:: WORK INSTRUCTIONS ::
How many lines of the data hold the word "request"? State the number and nothing else.

-----

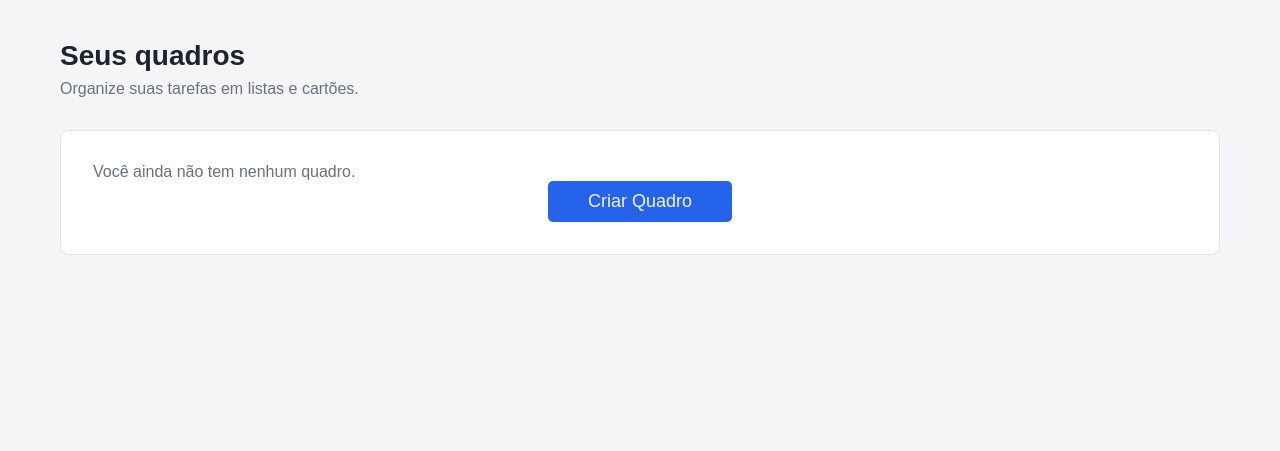
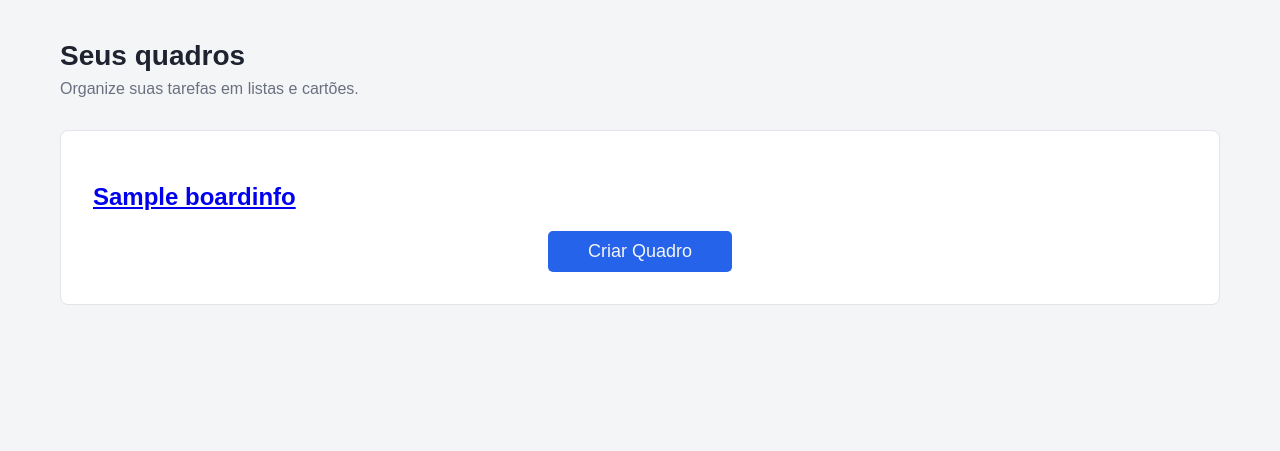
Before and after one commit to Davi-Cordeiro/Kanban-, a Django app: page / in a window 1280 px wide. Shown: the part 61-512 px from the top of the page. Run offline with Django 5.2, Linux system fonts and the light colour scheme; a user stored in the database is signed in; tables that the repository leaves empty hold one stand-in row (values such as "Sample post").

Commit message:
atualizacao de html da home

```diff
--- a/project/kanban/templates/kanban/home.html
+++ b/project/kanban/templates/kanban/home.html
@@ -8,11 +8,24 @@
         </div>
 
         {% if user.is_authenticated %}
-            <div class="home__boards">
-                {# Aqui entra a lista de quadros do usuário (BoardInfo) #}
-                <p class="home__empty">Você ainda não tem nenhum quadro.</p>
-                <a href="{% url 'kanban:criacao_de_painel' %}" class="create_board">Criar Quadro</a>
-            </div>
+
+            {% if boards %}
+                <div class="home__boards">
+                    {% for board in boards %}
+                        <div class="home__board">
+                            <h2><a href="{% url 'kanban:board_detail' board.pk %}">{{ board.title }}</a></h2>
+                        </div>
+                    {% endfor %}
+
+                    <a href="{% url 'kanban:criacao_de_painel' %}" class="create_board">Criar Quadro</a>
+                </div>
+            {% else %}
+                <div class="home__boards">
+                    <p class="home__empty">Você ainda não tem nenhum quadro.</p>
+                    <a href="{% url 'kanban:criacao_de_painel' %}" class="create_board">Criar Quadro</a>
+                </div>
+            {% endif %}
+
 
         {% else %}
             <div class="home__guest">
--- a/project/kanban/views.py
+++ b/project/kanban/views.py
@@ -6,8 +6,8 @@ from .models import BoardInfo
 
 @login_required
 def home_view(request):
-    board = BoardInfo.objects.filter(members=request.user)
-    return render(request, 'kanban/home.html', {'board': board})
+    boards = BoardInfo.objects.filter(members=request.user)
+    return render(request, 'kanban/home.html', {'boards': boards})
 
 @login_required
 def create_board_view(request):
```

-----

:: RESPONSE TO THE EXERCISE ::
6